** Required work **
With the images excluded, set down every line of the listing below exactly.
*** Opening of Data to process ***
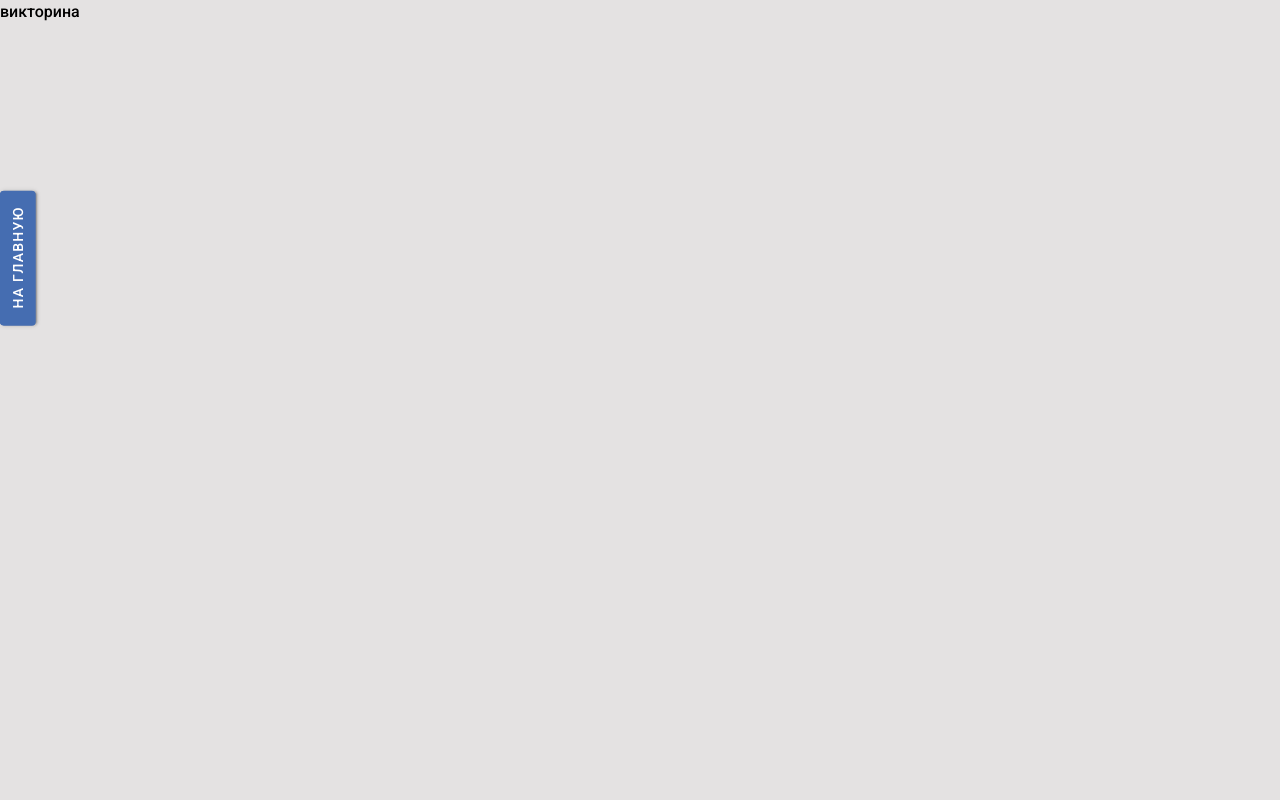
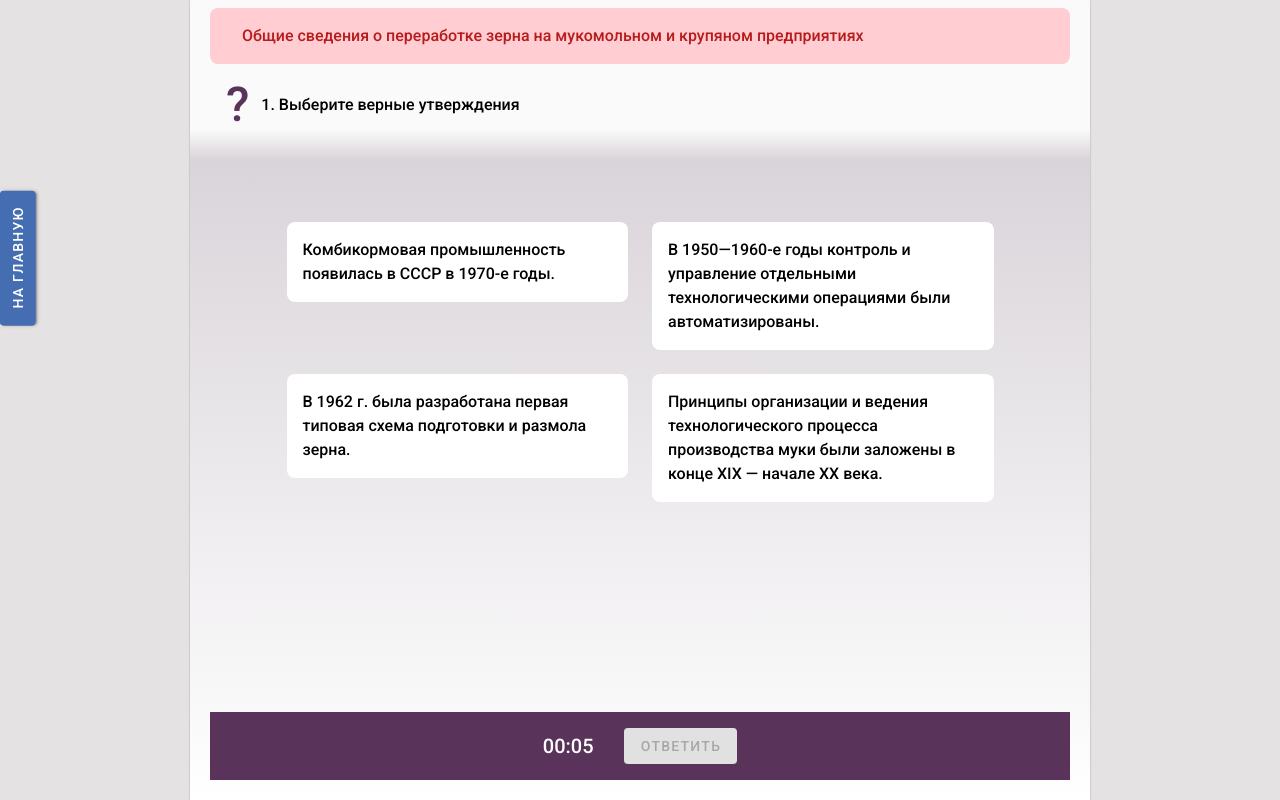
Before and after one commit to qbclub/college, a Vue app: page /quiz in a window 1280 px wide. Built offline with nearby package versions, Linux system fonts and the light colour scheme.

Commit message:
started quiz

```diff
--- a/src/components/Quiz.vue
+++ b/src/components/Quiz.vue
@@ -1,5 +1,264 @@
 <script setup>
+import { ref, reactive, computed, watch } from 'vue'
+import Answer from './Answer.vue';
+import Result from './Result.vue';
+
+let test = reactive({
+	title: 'Общие сведения о переработке зерна на мукомольном и крупяном предприятиях',
+	questions: [
+		{
+			question: 'Выберите верные утверждения',
+			image: '',
+			answers: [
+				{
+					text: 'Комбикормовая промышленность появилась в СССР в 1970-е годы.',
+					right: false,
+				},
+				{
+					text: 'В 1950—1960-е годы контроль и управление отдельными технологическими операциями были автоматизированы. ',
+					right: true,
+				},
+				{
+					text: 'В 1962 г. была разработана первая типовая схема подготовки и размола зерна.',
+					right: false,
+				},
+				{
+					text: 'Принципы организации и ведения технологического процесса производства муки были заложены в конце XIX — начале XX века.',
+					right: true,
+				},
+			]
+		},
+		{
+			question: 'Закончите предложение: «Сепарирование продуктов размола зерна по размерам при мукомольном производстве осуществляется в …».',
+			type: 'once',
+			answers: [
+				{
+					text: 'воздушно-ситовых сепараторах',
+					right: false
+				},
+				{
+					text: 'рассевах',
+					right: true
+				},
+				{
+					text: 'аспираторах',
+					right: false
+				},
+				{
+					text: 'дуаспираторах',
+					right: false
+				},
+			]
+		}
+	]
+})
+
+// Добавляем тех переменные
+for (let question of test.questions) {
+	question.entered = false
+
+	for (let answer of question.answers) {
+		answer.selected = false
+	}
+}
+
+let current_step = ref(1)
+let current_question = computed(() => test.questions[current_step.value-1])
+
+let steps = computed(() => test.questions.length)
+let done = computed(() => current_step.value > steps.value)
+
+let right_entered_amount = ref(0)
+let entered_amount = ref(0)
+
+
+/********** Methods **********/
+
+function answerQuestion() {
+	test.questions[current_step.value-1].entered = true
+}
+
+function increaseStep() {
+	if (current_step.value > steps) return
+	current_step.value++
+}
+
+function back() {
+	if (current_step.value === 1) return
+	current_step.value--
+}
+
+function select(index) {
+	if (current_question.value.entered)
+		return
+
+	test.questions[current_step.value-1].answers.forEach(answer => answer.selected = false)
+	let answer = test.questions[current_step.value-1].answers[index]
+	answer.selected = !answer.selected
+}
+
+// Обновляем количество введенных и правильно введенных
+function compareRightAnswers(questions) {
+	right_entered_amount.value = 0
+	entered_amount.value = 0
+
+	// Считаем количество всех введенных ответов
+	questions.forEach(question => {
+		question.answers.forEach(answer => {
+			if (answer.selected)
+				entered_amount.value++
+		})
+	})
+
+	// Считаем количество правильно введенных ответов
+	questions.forEach(question => {
+		right_entered_amount.value += question.answers.filter(answer => answer.selected && answer.right).length
+	})
+}
+watch(test.questions, questions => compareRightAnswers(questions))
+
+
+let timer = ref('00:00')
+let seconds = 0
+let minutes = 0
+
+function updateTime() {
+  seconds++;
+  if (seconds === 60) {
+    minutes++;
+    seconds = 0;
+  }
+  timer.value = `${minutes.toString().padStart(2, '0')}:${seconds.toString().padStart(2, '0')}`;
+}
+let interval = setInterval(updateTime, 1000)
+
+watch(done, (value) => {
+  if (value)
+	  clearInterval(interval)
+})
 </script>
+
 <template>
-    викторина
+  <div class="container">
+		<div class="w-100 d-flex flex-column">
+			<div class="w-100 font-weight-light pt-4 pr-8 pb-4 pl-8 rounded-lg bg-red-lighten-4 text-red-darken-4">
+				{{ test.title }}
+			</div>
+
+			<div
+				v-if="!done"
+				class="w-100 pa-4 d-flex flex-row align-center"
+			>
+				<div class="text-h3" style="color: #5a335a;">?</div>
+
+				<div
+					class="ml-3 font-weight-thin"
+				>
+					{{ current_step }}. {{ current_question.question }}
+				</div>
+			</div>
+
+			<div v-else class="pa-4 text-green-darken-4">
+				Вы завершили тест
+			</div>
+		</div>
+
+		<div
+			v-if="!done"
+			class="h-100 mt-4 pb-4"
+			style="width: 85%;"
+		>
+			<v-row
+				class="flex-column"
+				style="margin: auto;"
+			>
+				<v-col cols="12">
+					<img
+						:src="current_question.image"
+						style="max-height: 30vh; max-width: 90%;"
+					/>
+				</v-col>
+
+				<v-col>
+					<v-row>
+						<v-col
+							v-for="(answer, index) in current_question.answers"
+							:key="index"
+							cols="12" lg="6"
+						>
+							<Answer
+								@click="select(index)"
+								:answer="answer"
+								:entered="current_question.entered"
+							/>
+						</v-col>
+					</v-row>
+				</v-col>
+			</v-row>
+		</div>
+
+		<Result
+			v-if="done"
+			:right="right_entered_amount"
+			:answersAmount="entered_amount"
+			:time="timer"
+		/>
+
+		<v-spacer />
+
+		<div
+			class="w-100 pa-4 d-flex flex-row justify-center align-center flex-wrap"
+			style="background: #5a335a; position: sticky; bottom: 8px; column-gap: 30px; row-gap: 8px;"
+		>
+			<div
+				class="text-white"
+				style="font-size: 20px; font-weight: 500;"
+			>
+				{{ timer }}
+			</div>
+
+			<v-btn
+				v-if="current_step > 1"
+				@click="back()"
+				:ripple="false"
+			>
+				На шаг назад
+			</v-btn>
+
+			<v-btn
+				v-if="!done && !current_question.entered"
+				@click="answerQuestion()"
+				:disabled="current_question.answers.every(item => !item.selected)"
+				:ripple="false"
+			>
+				Ответить
+			</v-btn>
+
+			<v-btn
+				v-if="current_question && current_question.entered"
+				@click="increaseStep()"
+				:ripple="false"
+			>
+				Дальше
+			</v-btn>
+		</div>
+	</div>
 </template>
+
+<style lang="scss" scoped>
+.container {
+	background-attachment: fixed;
+	background-color: rgba(241,242,242,.5);
+	background-image: linear-gradient(#fafafa 0,#fafafa 130px,rgba(68,28,80,.1) 160px,#fff 100%);
+	box-shadow: 0 0 0.11rem 0 rgb(0 0 0 / 30%);
+
+	position: relative;
+	display: flex;
+	flex-direction: column;
+	align-items: center;
+	padding: 8px 20px 20px 20px;
+	margin: 0 auto;
+	max-width: 900px;
+	min-height: 100vh;
+}
+</style>
```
*** Close of Data to process ***
** Task output **
Before and after one commit to qbclub/college, a Vue app: page /quiz in a window 1280 px wide. Built offline with nearby package versions, Linux system fonts and the light colour scheme.

Commit message:
started quiz

```diff
--- a/src/components/Quiz.vue
+++ b/src/components/Quiz.vue
@@ -1,5 +1,264 @@
 <script setup>
+import { ref, reactive, computed, watch } from 'vue'
+import Answer from './Answer.vue';
+import Result from './Result.vue';
+
+let test = reactive({
+	title: 'Общие сведения о переработке зерна на мукомольном и крупяном предприятиях',
+	questions: [
+		{
+			question: 'Выберите верные утверждения',
+			image: '',
+			answers: [
+				{
+					text: 'Комбикормовая промышленность появилась в СССР в 1970-е годы.',
+					right: false,
+				},
+				{
+					text: 'В 1950—1960-е годы контроль и управление отдельными технологическими операциями были автоматизированы. ',
+					right: true,
+				},
+				{
+					text: 'В 1962 г. была разработана первая типовая схема подготовки и размола зерна.',
+					right: false,
+				},
+				{
+					text: 'Принципы организации и ведения технологического процесса производства муки были заложены в конце XIX — начале XX века.',
+					right: true,
+				},
+			]
+		},
+		{
+			question: 'Закончите предложение: «Сепарирование продуктов размола зерна по размерам при мукомольном производстве осуществляется в …».',
+			type: 'once',
+			answers: [
+				{
+					text: 'воздушно-ситовых сепараторах',
+					right: false
+				},
+				{
+					text: 'рассевах',
+					right: true
+				},
+				{
+					text: 'аспираторах',
+					right: false
+				},
+				{
+					text: 'дуаспираторах',
+					right: false
+				},
+			]
+		}
+	]
+})
+
+// Добавляем тех переменные
+for (let question of test.questions) {
+	question.entered = false
+
+	for (let answer of question.answers) {
+		answer.selected = false
+	}
+}
+
+let current_step = ref(1)
+let current_question = computed(() => test.questions[current_step.value-1])
+
+let steps = computed(() => test.questions.length)
+let done = computed(() => current_step.value > steps.value)
+
+let right_entered_amount = ref(0)
+let entered_amount = ref(0)
+
+
+/********** Methods **********/
+
+function answerQuestion() {
+	test.questions[current_step.value-1].entered = true
+}
+
+function increaseStep() {
+	if (current_step.value > steps) return
+	current_step.value++
+}
+
+function back() {
+	if (current_step.value === 1) return
+	current_step.value--
+}
+
+function select(index) {
+	if (current_question.value.entered)
+		return
+
+	test.questions[current_step.value-1].answers.forEach(answer => answer.selected = false)
+	let answer = test.questions[current_step.value-1].answers[index]
+	answer.selected = !answer.selected
+}
+
+// Обновляем количество введенных и правильно введенных
+function compareRightAnswers(questions) {
+	right_entered_amount.value = 0
+	entered_amount.value = 0
+
+	// Считаем количество всех введенных ответов
+	questions.forEach(question => {
+		question.answers.forEach(answer => {
+			if (answer.selected)
+				entered_amount.value++
+		})
+	})
+
+	// Считаем количество правильно введенных ответов
+	questions.forEach(question => {
+		right_entered_amount.value += question.answers.filter(answer => answer.selected && answer.right).length
+	})
+}
+watch(test.questions, questions => compareRightAnswers(questions))
+
+
+let timer = ref('00:00')
+let seconds = 0
+let minutes = 0
+
+function updateTime() {
+  seconds++;
+  if (seconds === 60) {
+    minutes++;
+    seconds = 0;
+  }
+  timer.value = `${minutes.toString().padStart(2, '0')}:${seconds.toString().padStart(2, '0')}`;
+}
+let interval = setInterval(updateTime, 1000)
+
+watch(done, (value) => {
+  if (value)
+	  clearInterval(interval)
+})
 </script>
+
 <template>
-    викторина
+  <div class="container">
+		<div class="w-100 d-flex flex-column">
+			<div class="w-100 font-weight-light pt-4 pr-8 pb-4 pl-8 rounded-lg bg-red-lighten-4 text-red-darken-4">
+				{{ test.title }}
+			</div>
+
+			<div
+				v-if="!done"
+				class="w-100 pa-4 d-flex flex-row align-center"
+			>
+				<div class="text-h3" style="color: #5a335a;">?</div>
+
+				<div
+					class="ml-3 font-weight-thin"
+				>
+					{{ current_step }}. {{ current_question.question }}
+				</div>
+			</div>
+
+			<div v-else class="pa-4 text-green-darken-4">
+				Вы завершили тест
+			</div>
+		</div>
+
+		<div
+			v-if="!done"
+			class="h-100 mt-4 pb-4"
+			style="width: 85%;"
+		>
+			<v-row
+				class="flex-column"
+				style="margin: auto;"
+			>
+				<v-col cols="12">
+					<img
+						:src="current_question.image"
+						style="max-height: 30vh; max-width: 90%;"
+					/>
+				</v-col>
+
+				<v-col>
+					<v-row>
+						<v-col
+							v-for="(answer, index) in current_question.answers"
+							:key="index"
+							cols="12" lg="6"
+						>
+							<Answer
+								@click="select(index)"
+								:answer="answer"
+								:entered="current_question.entered"
+							/>
+						</v-col>
+					</v-row>
+				</v-col>
+			</v-row>
+		</div>
+
+		<Result
+			v-if="done"
+			:right="right_entered_amount"
+			:answersAmount="entered_amount"
+			:time="timer"
+		/>
+
+		<v-spacer />
+
+		<div
+			class="w-100 pa-4 d-flex flex-row justify-center align-center flex-wrap"
+			style="background: #5a335a; position: sticky; bottom: 8px; column-gap: 30px; row-gap: 8px;"
+		>
+			<div
+				class="text-white"
+				style="font-size: 20px; font-weight: 500;"
+			>
+				{{ timer }}
+			</div>
+
+			<v-btn
+				v-if="current_step > 1"
+				@click="back()"
+				:ripple="false"
+			>
+				На шаг назад
+			</v-btn>
+
+			<v-btn
+				v-if="!done && !current_question.entered"
+				@click="answerQuestion()"
+				:disabled="current_question.answers.every(item => !item.selected)"
+				:ripple="false"
+			>
+				Ответить
+			</v-btn>
+
+			<v-btn
+				v-if="current_question && current_question.entered"
+				@click="increaseStep()"
+				:ripple="false"
+			>
+				Дальше
+			</v-btn>
+		</div>
+	</div>
 </template>
+
+<style lang="scss" scoped>
+.container {
+	background-attachment: fixed;
+	background-color: rgba(241,242,242,.5);
+	background-image: linear-gradient(#fafafa 0,#fafafa 130px,rgba(68,28,80,.1) 160px,#fff 100%);
+	box-shadow: 0 0 0.11rem 0 rgb(0 0 0 / 30%);
+
+	position: relative;
+	display: flex;
+	flex-direction: column;
+	align-items: center;
+	padding: 8px 20px 20px 20px;
+	margin: 0 auto;
+	max-width: 900px;
+	min-height: 100vh;
+}
+</style>
```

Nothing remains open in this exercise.